What’s Next for Downtown Denver?
All the city news you can use.
Every day at The Overhead Wire we sort through over 1,500 news items about cities and share the best ones with our email list. At the end of the week, we take some of the most popular stories and share them with Urban Milwaukee readers. They are national (or international) links, sometimes entertaining and sometimes absurd, but hopefully useful.
Different thinking on gentrification: Author Leslie Kern wonders if we’re hitting the wrong targets in discussions about gentrification. Hipsters and pour over coffee are symptoms of a larger problem with the capitalist instincts of multi-national real estate companies that change neighborhoods over time. (Leslie Kern | The Guardian)
The future of downtown Denver: Denver Colorado’s downtown has been hit especially hard by the pandemic, but many of the problems started before that including vacant storefronts and increasing levels of homelessness.
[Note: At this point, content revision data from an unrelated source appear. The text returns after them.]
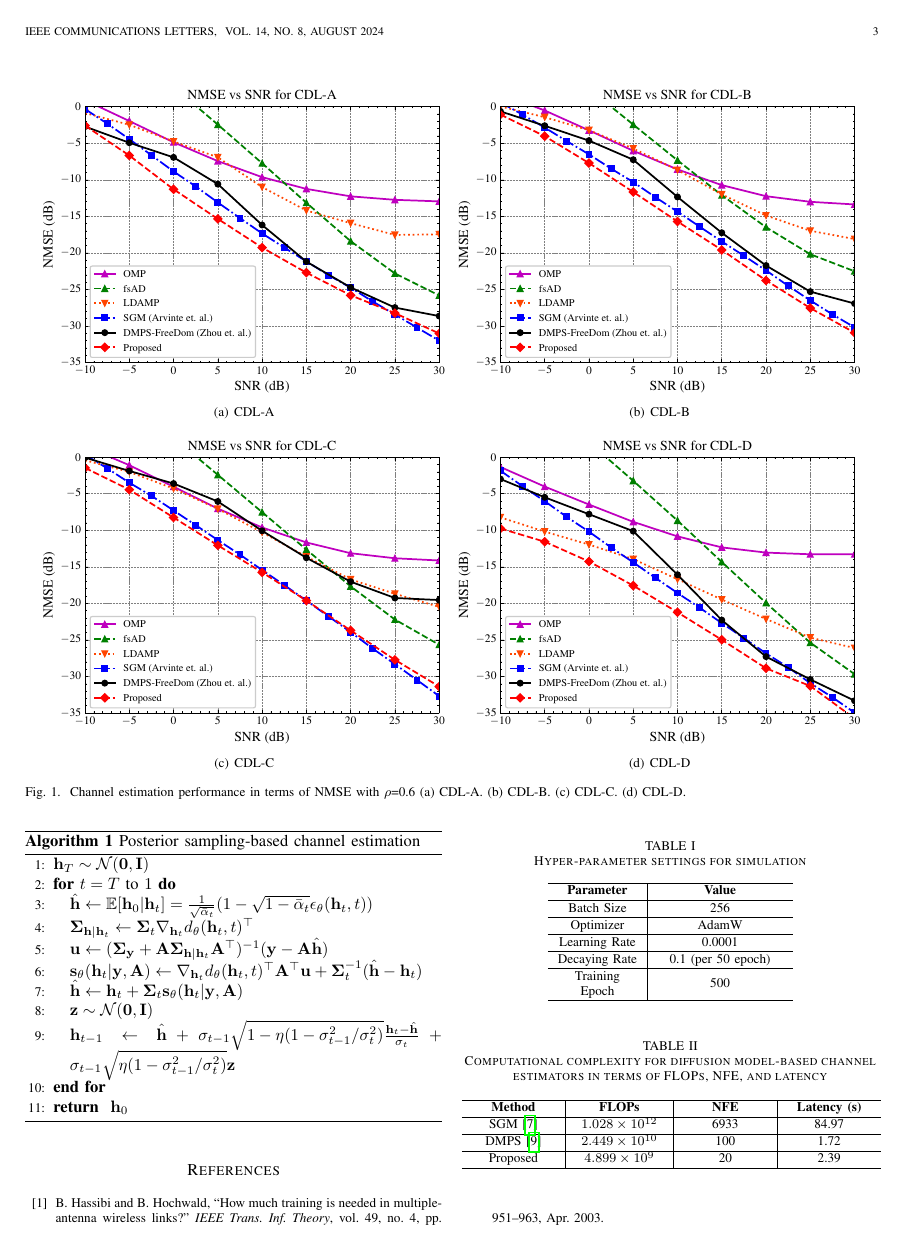
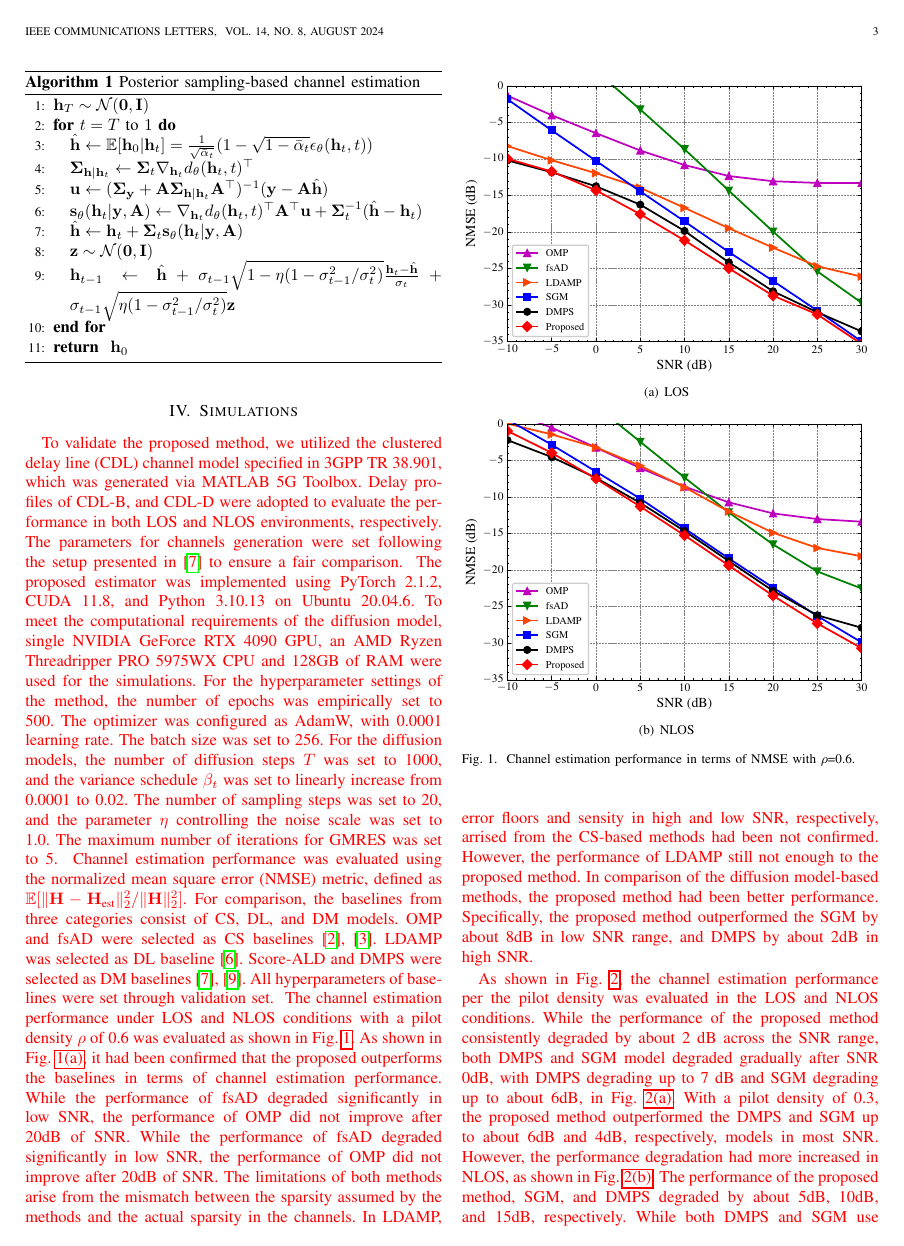
Before and after one commit to yoonlight/2025-ieee-comm_lett-kjw-paper, a LaTeX paper (main.tex): page 3 of 4. Compiled offline with pdfLaTeX; a missing font is replaced by an installed copy or a similar font; a LaTeX package or settings file that is missing is left out.

Commit message:
add simulation section

```diff
--- a/main.tex
+++ b/main.tex
@@ -165,25 +161,32 @@ where $\mathbf{u}$ is the approximated likelihood score. The proposed algorithm
 
 \section{Simulations}
 
-\begin{table}[!t]
-\begin{center}
-  \renewcommand{\arraystretch}{1.1}
-\caption{Hyper-parameter settings for simulation\label{tab:table1}}
-\label{tab1}
-\begin{tabular}{M{0.19\columnwidth}|M{0.3\columnwidth}}
-\hline
-\textbf{Parameter} & \textbf{Value} \\
-\hline
-Batch Size & 256 \\
-\hline
-Optimizer & AdamW \\
-\hline
-Learning Rate & 0.0001 \\
-\hline
-Decaying Rate & 0.1 (per 50 epoch) \\
-\hline
-Training Epoch & 500 \\
-\hline
-\end{tabular}
-\end{center}
-\end{table}
+\textcolor{red}{
+To validate the proposed method, we utilized the clustered delay line (CDL)
+channel model specified in 3GPP TR 38.901, which was generated via MATLAB 5G
+Toolbox. Delay profiles of CDL-B, and CDL-D were adopted to evaluate the
+performance in both LOS and NLOS environments, respectively. The parameters for channels
+generation were set following the setup presented in~\cite{arvinteMIMOChannelEstimation2023} to ensure a fair comparison.
+}
+\textcolor{red}{
+The proposed estimator was implemented using PyTorch 2.1.2, CUDA 11.8, and Python 3.10.13 on Ubuntu 20.04.6. To meet the computational requirements of the diffusion model, single NVIDIA GeForce RTX 4090 GPU, an AMD Ryzen Threadripper PRO 5975WX CPU and 128GB of RAM were used for the simulations. For the hyperparameter settings of the method, the number of epochs was empirically set to 500. The optimizer was configured as AdamW, with 0.0001 learning rate. The batch size was set to 256. % 아래 수정 필요
+For the diffusion models, the number of diffusion steps $T$ was set to 1000, and the variance schedule $\beta_{t}$ was set to linearly increase from 0.0001 to 0.02. The number of sampling steps was set to 20, and the parameter $\eta$ controlling the noise scale was set to 1.0. The maximum number of iterations for GMRES was set to 5.
+}
+\textcolor{red}{
+Channel estimation performance was evaluated using the normalized mean square error (NMSE) metric, defined as $\mathbb{E}[\|\mathbf{H}-\mathbf{H}_{\text{est}}\|_{2}^{2} / \|\mathbf{H}\|_{2}^{2}]$. For comparison, the baselines from three categories consist of CS, DL, and DM models. OMP and fsAD were selected as CS baselines~\cite{mendez-rialHybridMIMOArchitectures2016,zhangAtomicNormDenoisingBased2018}. LDAMP was selected as DL baseline~\cite{heDeepLearningBasedChannel2018}. Score-ALD and DMPS were selected as DM baselines~\cite{arvinteMIMOChannelEstimation2023,zhouGenerativeDiffusionModels2025}. All hyperparameters of baselines were set through validation set.
+}
+\textcolor{red}{
+The channel estimation performance under LOS and NLOS conditions with a pilot density $\rho$ of 0.6 was evaluated as shown in Fig.~\ref{fig_sim_1}. As shown in Fig.~\ref{fig:los-1}, it had been confirmed that the proposed outperforms the baselines in terms of channel estimation performance. While the performance of fsAD degraded significantly in low SNR, the performance of OMP did not improve after 20dB of SNR. While the performance of fsAD degraded significantly in low SNR, the performance of OMP did not improve after 20dB of SNR. The limitations of both methods arise from the mismatch between the sparsity assumed by the methods and the actual sparsity in the channels. In LDAMP, error floors and sensity in high and low SNR, respectively, arrised from the CS-based methods had been not confirmed. However, the performance of LDAMP still not enough to the proposed method. In comparison of the diffusion model-based methods, the proposed method had been better performance. Specifically, the proposed method outperformed the SGM by about 8dB in low SNR range, and DMPS by about 2dB in high SNR.
+}
+\begin{figure}[!t]
+\subfigure[LOS]{\includegraphics[width=0.48\textwidth]{images/results-1/CDL-D.eps}%
+\label{fig:los-1}}
+\\
+\subfigure[NLOS]{\includegraphics[width=0.48\textwidth]{images/results-1/CDL-B.eps}%
+\label{fig:nlos-1}}
+\caption{Channel estimation performance in terms of NMSE with $\rho$=0.6.}
+\label{fig_sim_1}
+\end{figure}
+
+\textcolor{red}{
+As shown in Fig.~\ref{fig_sim_2}, the channel estimation performance per the pilot density was evaluated in the LOS and NLOS conditions. While the performance of the proposed method consistently degraded by about 2 dB across the SNR range, both DMPS and SGM model degraded gradually after SNR 0dB, with DMPS degrading up to 7 dB and SGM degrading up to about 6dB, in Fig.~\ref{fig:los-2}. With a pilot density of 0.3, the proposed method outperformed the DMPS and SGM up to about 6dB and 4dB, respectively, models in most SNR. However, the performance degradation had more increased in NLOS, as shown in Fig.~\ref{fig:nlos-2}. The performance of the proposed method, SGM, and DMPS degraded by about 5dB, 10dB, and 15dB, respectively. While both DMPS and SGM use the heuristic covariance and don’t use the diffusion prior for likelihood score approximation, the proposed method use the moment matching method to approximate the accurate first and second moment from Tweedie’s formula using the diffusion prior. It had been confirmed that approximation accuracy of the likelihood score has been effect on the estimation performance. In particular, the performance degradation has been pronounced in the NLOS condition.
@@ -192,34 +210,20 @@ Training Epoch & 500 \\
 \centering
 \renewcommand{\arraystretch}{1.1}
 \caption{Computational complexity for diffusion model-based channel estimators in terms of FLOPs, NFE, and latency}
-\label{tab:table2}
+\label{tab:table1}
 \begin{tabular}{M{0.20\columnwidth}|M{0.21\columnwidth}|M{0.20\columnwidth}|M{0.20\columnwidth}}
 \hline
 \textbf{Method} & \textbf{FLOPs} & \textbf{NFE} & \textbf{Latency (s)} \\
 \hline
 SGM\cite{arvinteMIMOChannelEstimation2023} & \(1.028 \times 10^{12}\) & 6933 & 84.97 \\
 \hline
-DMPS\cite{zhouGenerativeDiffusionModels2025} & \(2.449 \times 10^{10}\) & 100 & 1.72 \\
+% TODO: DMPS NFE가 변경되어 FLOPs 변경 필요
+DMPS\cite{zhouGenerativeDiffusionModels2025} & \(2.449 \times 10^{10}\) & 130 & 1.27 \\
 \hline
-Proposed & \(4.899 \times 10^9\) & 20 & 2.39 \\
+Proposed & \(4.899 \times 10^9\) & 20 & 1.29 \\
 \hline
 \end{tabular}
 \end{table}
-
-\begin{figure*}[!t]
-\centering
-\subfigure[CDL-A]{\includegraphics[width=0.48\textwidth]{images/results_CDL-A.eps}%
-\label{fig:cdl-a}}
-\subfigure[CDL-B]{\includegraphics[width=0.48\textwidth]{images/results_CDL-B.eps}%
-\label{fig:cdl-b}}
-\hfil
-\subfigure[CDL-C]{\includegraphics[width=0.48\textwidth]{images/results_CDL-C.eps}%
-\label{fig:cdl-c}}
-\subfigure[CDL-D]{\includegraphics[width=0.48\textwidth]{images/results_CDL-D.eps}%
-\label{fig:cdl-d}}
-\caption{Channel estimation performance in terms of NMSE with $\rho$=0.6 (a) CDL-A. (b) CDL-B. (c) CDL-C. (d) CDL-D.}
-\label{fig_sim}
-\end{figure*}
 
 \section{Conclusion}
 
```
Also changed, not shown: bib/references.bib (+22 -14 lines), images/results-1/CDL-B.eps (added), images/results-1/CDL-D.eps (added), images/results-2/CDL-B.eps (added), images/results-2/CDL-D.eps (added), images/results_CDL-A.eps (deleted), images/results_CDL-B.eps (deleted), images/results_CDL-C.eps (deleted), images/results_CDL-D.eps (deleted), main.tex (23 more changed lines).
Now city leaders are imagining solutions in order to bring back 100,000 workers through improvements to the 16th Street Mall, office spaces, and nightlife. (Daliah Singer | 5280 Magazine)
Phoenix’s ancient watery secret: The valley in which the City of Phoenix sits now was once the domain of the Hohokam civilization. Between 100 and 1450AD, they built a series of canals to funnel just 7 inches of rain annually to 100,000 acres of farmland. The amount of collective work that it took to keep up 180 miles of canals in an arid region is quite amazing. (Keridwen Cornelius | BBC Travel)
Why are Black families leaving cities: Over the last 50 years, the Black population in the 40 largest cities has gone from 40% to 24%. While some might believe gentrification is playing a role, that story doesn’t seem to work out in the data. The change has many different possible stories, including the suburbanization of jobs and population but as high and middle income Black families were able to leave, lower income families were not. (Jerusalem Demsas | The Atlantic)
Quote of the Week
Transportation mobility is fundamental to economic mobility. Low-wage workers commonly occupy entry-level positions where they must commute to work. But their commutes are fragile — one missed bus, one flat bicycle tire, or one deferred car repair can easily spell job loss…again. Transportation insecurity traps them in a game of Chutes and Ladders in which there are only chutes.
–Karina Ricks discussing transportation insecurity and what it will take to get to universal basic mobility.
This week on the podcast, Nolan Gray talks about his new book, “Arbitrary Lines: How Zoning Broke the American City and How to Fix It.”
Want more links to read? Visit The Overhead Wire and signup.